But even as Boeing emerged from Max’s crisis, it faced another: the coronavirus pandemic crippled aviation, crippling airlines around the world and forcing many to rethink, or at least delay, plans to purchase new aircraft. Boeing has also slowed production and halted deliveries of its 787 Dreamliner amid quality issues.
The FAA and Boeing declined to comment.
MCAS, the flight control software involved in crashes, was designed to counter the Max’s tendency to rear up in certain situations. It would only work at certain fast speeds, Boeing and Mr. Forkner told the FAA in June 2015, according to the indictment.
At the time, Mr. Forkner was Boeing’s chief technical pilot, a senior position responsible for the company’s interaction with the FAA group that determined what kind of training pilots would need before flying the Max.
During a simulated test flight in November 2016, Forkner found that the software could be triggered at slower speeds, including those commonly encountered during take-off and landing. Shortly after, he shared his discovery with a colleague, saying in an instant message “I basically lied to regulators (without knowing it),” according to the filing.
Mr Forkner did not share the finding with the agency and repeatedly recommended that it be removed from an upcoming FAA report on the Max because it was “well outside the normal operational envelope” , according to the indictment. Based on this information, the agency removed the mention of software in the report and MCAS was subsequently excluded from manuals and training materials.
The software was found to work moments before the crashes in Indonesia and Ethiopia.
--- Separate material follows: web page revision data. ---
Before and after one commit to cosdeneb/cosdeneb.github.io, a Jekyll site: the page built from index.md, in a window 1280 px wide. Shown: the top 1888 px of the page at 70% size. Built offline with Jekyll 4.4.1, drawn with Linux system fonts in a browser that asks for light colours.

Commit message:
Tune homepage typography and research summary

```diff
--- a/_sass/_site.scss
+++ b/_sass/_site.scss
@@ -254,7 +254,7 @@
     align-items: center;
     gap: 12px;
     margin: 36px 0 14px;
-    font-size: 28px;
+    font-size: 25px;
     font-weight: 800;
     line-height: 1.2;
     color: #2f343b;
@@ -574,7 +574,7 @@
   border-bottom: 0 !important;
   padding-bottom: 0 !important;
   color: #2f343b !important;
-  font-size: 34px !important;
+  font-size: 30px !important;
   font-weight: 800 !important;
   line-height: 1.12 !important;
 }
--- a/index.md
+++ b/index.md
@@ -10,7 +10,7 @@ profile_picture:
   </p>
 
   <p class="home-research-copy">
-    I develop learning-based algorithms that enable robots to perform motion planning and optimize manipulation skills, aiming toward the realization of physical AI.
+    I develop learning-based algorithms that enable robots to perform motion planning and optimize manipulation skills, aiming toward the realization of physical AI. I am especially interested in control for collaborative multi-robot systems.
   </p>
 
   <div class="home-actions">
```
Before allowing the Max to fly again, the FAA instructed Boeing to update the MCAS to prevent erroneous activation and to update the display software to alert pilots to any conflicting data relating to the angle of the aircraft and the sensors, among other changes.